WHAT YOU WILL DO
Search the entries below for "Phase", and copy each line where it appears.
SOURCE INFORMATION section start
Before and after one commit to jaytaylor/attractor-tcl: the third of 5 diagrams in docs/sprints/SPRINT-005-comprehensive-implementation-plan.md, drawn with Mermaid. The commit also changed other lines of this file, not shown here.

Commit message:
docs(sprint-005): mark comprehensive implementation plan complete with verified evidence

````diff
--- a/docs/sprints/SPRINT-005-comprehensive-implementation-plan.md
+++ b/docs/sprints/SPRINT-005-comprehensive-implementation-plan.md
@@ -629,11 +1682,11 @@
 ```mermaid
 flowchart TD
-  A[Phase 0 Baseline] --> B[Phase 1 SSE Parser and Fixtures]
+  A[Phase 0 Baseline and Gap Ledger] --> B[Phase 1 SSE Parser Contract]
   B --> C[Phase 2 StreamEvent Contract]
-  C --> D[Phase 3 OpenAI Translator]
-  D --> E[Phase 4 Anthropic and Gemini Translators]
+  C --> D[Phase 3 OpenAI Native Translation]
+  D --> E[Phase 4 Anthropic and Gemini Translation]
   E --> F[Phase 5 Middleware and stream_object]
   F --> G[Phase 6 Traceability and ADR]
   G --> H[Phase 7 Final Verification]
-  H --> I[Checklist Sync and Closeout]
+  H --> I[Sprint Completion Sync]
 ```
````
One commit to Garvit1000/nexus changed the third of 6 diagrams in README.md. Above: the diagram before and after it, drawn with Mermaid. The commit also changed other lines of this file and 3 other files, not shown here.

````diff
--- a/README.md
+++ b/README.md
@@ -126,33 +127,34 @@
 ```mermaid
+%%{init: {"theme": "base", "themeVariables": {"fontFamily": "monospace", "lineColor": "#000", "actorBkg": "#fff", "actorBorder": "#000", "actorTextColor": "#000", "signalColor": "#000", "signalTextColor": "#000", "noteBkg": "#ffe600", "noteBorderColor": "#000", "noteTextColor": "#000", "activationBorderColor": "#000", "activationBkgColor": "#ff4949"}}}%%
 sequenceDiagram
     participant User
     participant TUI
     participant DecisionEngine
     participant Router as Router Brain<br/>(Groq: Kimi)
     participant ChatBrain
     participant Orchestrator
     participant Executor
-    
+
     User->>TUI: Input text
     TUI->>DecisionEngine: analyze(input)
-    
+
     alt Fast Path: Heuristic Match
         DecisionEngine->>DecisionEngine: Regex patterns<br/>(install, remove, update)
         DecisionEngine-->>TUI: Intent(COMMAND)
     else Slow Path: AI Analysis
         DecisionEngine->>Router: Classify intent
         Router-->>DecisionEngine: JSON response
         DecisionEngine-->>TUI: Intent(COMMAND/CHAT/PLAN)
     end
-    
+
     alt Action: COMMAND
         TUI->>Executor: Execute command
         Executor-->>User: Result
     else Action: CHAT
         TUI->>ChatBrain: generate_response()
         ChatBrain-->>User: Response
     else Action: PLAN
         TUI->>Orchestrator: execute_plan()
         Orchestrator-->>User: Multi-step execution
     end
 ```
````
SOURCE INFORMATION section end
YOUR RESPONSE
-  A[Phase 0 Baseline] --> B[Phase 1 SSE Parser and Fixtures]
+  A[Phase 0 Baseline and Gap Ledger] --> B[Phase 1 SSE Parser Contract]
   B --> C[Phase 2 StreamEvent Contract]
-  C --> D[Phase 3 OpenAI Translator]
-  D --> E[Phase 4 Anthropic and Gemini Translators]
+  C --> D[Phase 3 OpenAI Native Translation]
+  D --> E[Phase 4 Anthropic and Gemini Translation]
   E --> F[Phase 5 Middleware and stream_object]
   F --> G[Phase 6 Traceability and ADR]
   G --> H[Phase 7 Final Verification]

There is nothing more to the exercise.